=== Section Start ===

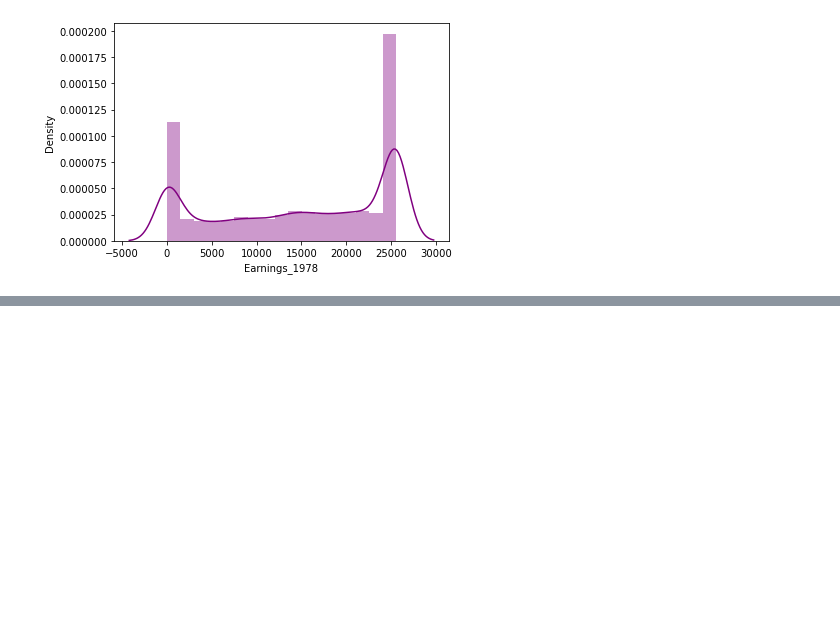
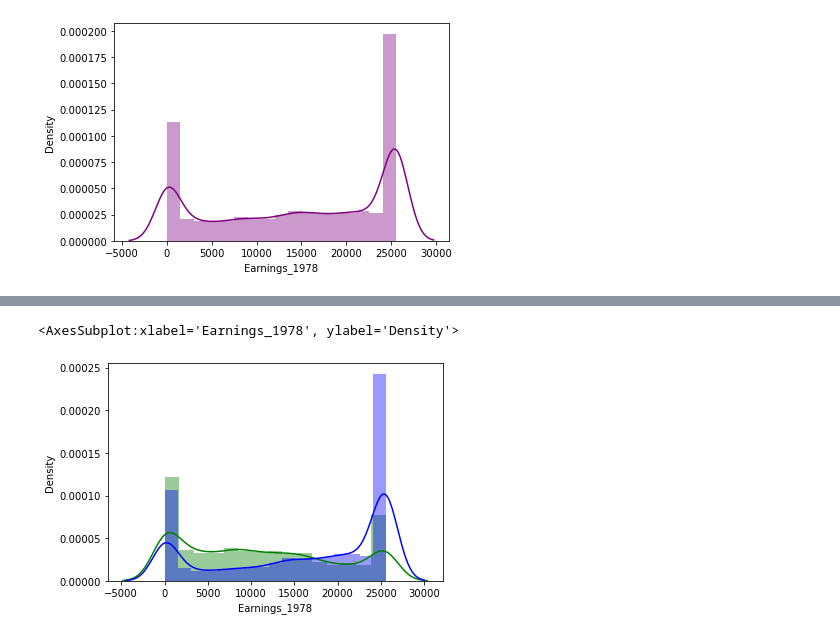
Before and after one commit to allyryry/DATA-3450--Assignment-1, a Jupyter notebook: Assignment1.ipynb, the cells around one changed output, grey strips where cells are left out. Cells and saved outputs as stored; diff of their text form; code cells hidden in the pictures; blank space fills up the shorter version.

```diff
--- a/Assignment1.ipynb
+++ b/Assignment1.ipynb
@@ -293,0 +325,7 @@ TypeError: unsupported operand type(s) for -: 'str' and 'float'
+# %%
+#Single vs. Married impact on Earnings_1978
+sns.distplot(single["Earnings_1978"], kde_kws={"label":"Value"}, hist_kws={"label":"Value"}, color="green")
+sns.distplot(married["Earnings_1978"], kde_kws={"label":"Value"}, hist_kws={"label":"Value"}, color="blue", label="Not Black")
+# %% [output]
+<AxesSubplot:xlabel='Earnings_1978', ylabel='Density'>
+[figure, added]
```
Also changed, not shown: parts of 9 cells of this notebook.
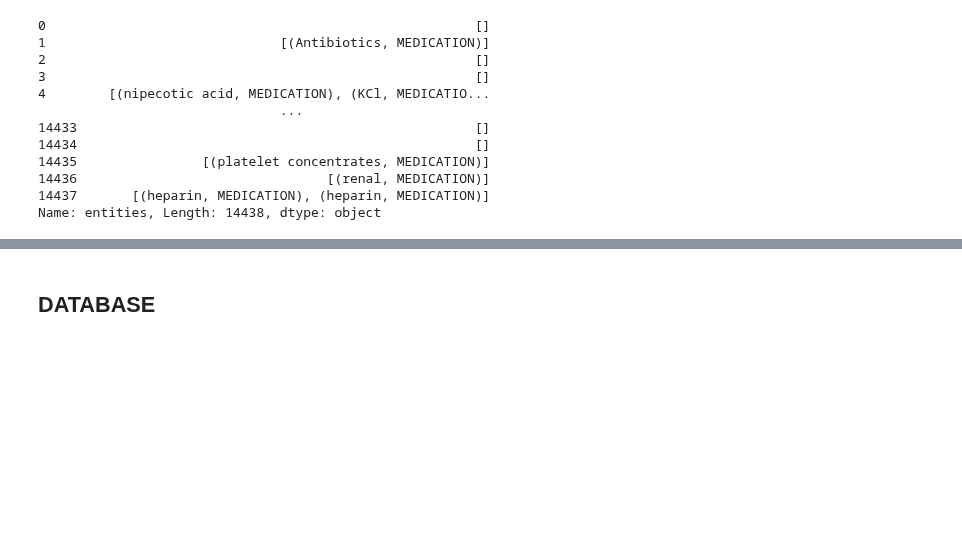
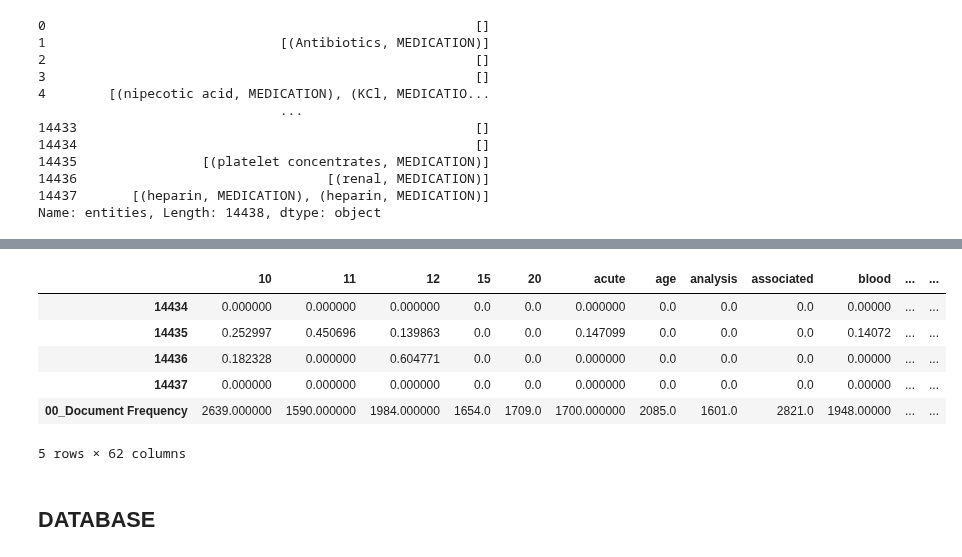
Before and after one commit to vitomarcorubino/MedicalTextNLP, a Jupyter notebook: medicalTextNLP.ipynb, the cells around one changed output, grey strips where cells are left out. Saved outputs shown, nothing was run; the diff lists cells and outputs as text; code cells hidden in the pictures; blank space fills up the shorter version.

```diff
--- a/medicalTextNLP.ipynb
+++ b/medicalTextNLP.ipynb
@@ -531,3 +560,13 @@ Name: entities, Length: 14438, dtype: object
+# %%
+tfidf_df.tail()
+# %% [output]
+|  | 10 | 11 | 12 | 15 | 20 | acute | age | analysis | associated | blood | ... | ... |
+| 14434 | 0.000000 | 0.000000 | 0.000000 | 0.0 | 0.0 | 0.000000 | 0.0 | 0.0 | 0.0 | 0.00000 | ... | ... |
+| 14435 | 0.252997 | 0.450696 | 0.139863 | 0.0 | 0.0 | 0.147099 | 0.0 | 0.0 | 0.0 | 0.14072 | ... | ... |
+| 14436 | 0.182328 | 0.000000 | 0.604771 | 0.0 | 0.0 | 0.000000 | 0.0 | 0.0 | 0.0 | 0.00000 | ... | ... |
+| 14437 | 0.000000 | 0.000000 | 0.000000 | 0.0 | 0.0 | 0.000000 | 0.0 | 0.0 | 0.0 | 0.00000 | ... | ... |
+| 00_Document Frequency | 2639.000000 | 1590.000000 | 1984.000000 | 1654.0 | 1709.0 | 1700.000000 | 2085.0 | 1601.0 | 2821.0 | 1948.00000 | ... | ... |
+5 rows × 62 columns
 # %% [markdown]
 ## DATABASE
 # %% [markdown]
```
Also changed, not shown: parts of 8 cells of this notebook.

=== Section End ===

> _WHAT IS EXPECTED_
Return each of the lines exactly as they appear above, with no images.

> _ANSWER BOX_
Before and after one commit to allyryry/DATA-3450--Assignment-1, a Jupyter notebook: Assignment1.ipynb, the cells around one changed output, grey strips where cells are left out. Cells and saved outputs as stored; diff of their text form; code cells hidden in the pictures; blank space fills up the shorter version.

```diff
--- a/Assignment1.ipynb
+++ b/Assignment1.ipynb
@@ -293,0 +325,7 @@ TypeError: unsupported operand type(s) for -: 'str' and 'float'
+# %%
+#Single vs. Married impact on Earnings_1978
+sns.distplot(single["Earnings_1978"], kde_kws={"label":"Value"}, hist_kws={"label":"Value"}, color="green")
+sns.distplot(married["Earnings_1978"], kde_kws={"label":"Value"}, hist_kws={"label":"Value"}, color="blue", label="Not Black")
+# %% [output]
+<AxesSubplot:xlabel='Earnings_1978', ylabel='Density'>
+[figure, added]
```
Also changed, not shown: parts of 9 cells of this notebook.
Before and after one commit to vitomarcorubino/MedicalTextNLP, a Jupyter notebook: medicalTextNLP.ipynb, the cells around one changed output, grey strips where cells are left out. Saved outputs shown, nothing was run; the diff lists cells and outputs as text; code cells hidden in the pictures; blank space fills up the shorter version.

```diff
--- a/medicalTextNLP.ipynb
+++ b/medicalTextNLP.ipynb
@@ -531,3 +560,13 @@ Name: entities, Length: 14438, dtype: object
+# %%
+tfidf_df.tail()
+# %% [output]
+|  | 10 | 11 | 12 | 15 | 20 | acute | age | analysis | associated | blood | ... | ... |
+| 14434 | 0.000000 | 0.000000 | 0.000000 | 0.0 | 0.0 | 0.000000 | 0.0 | 0.0 | 0.0 | 0.00000 | ... | ... |
+| 14435 | 0.252997 | 0.450696 | 0.139863 | 0.0 | 0.0 | 0.147099 | 0.0 | 0.0 | 0.0 | 0.14072 | ... | ... |
+| 14436 | 0.182328 | 0.000000 | 0.604771 | 0.0 | 0.0 | 0.000000 | 0.0 | 0.0 | 0.0 | 0.00000 | ... | ... |
+| 14437 | 0.000000 | 0.000000 | 0.000000 | 0.0 | 0.0 | 0.000000 | 0.0 | 0.0 | 0.0 | 0.00000 | ... | ... |
+| 00_Document Frequency | 2639.000000 | 1590.000000 | 1984.000000 | 1654.0 | 1709.0 | 1700.000000 | 2085.0 | 1601.0 | 2821.0 | 1948.00000 | ... | ... |
+5 rows × 62 columns
 # %% [markdown]
 ## DATABASE
 # %% [markdown]
```
Also changed, not shown: parts of 8 cells of this notebook.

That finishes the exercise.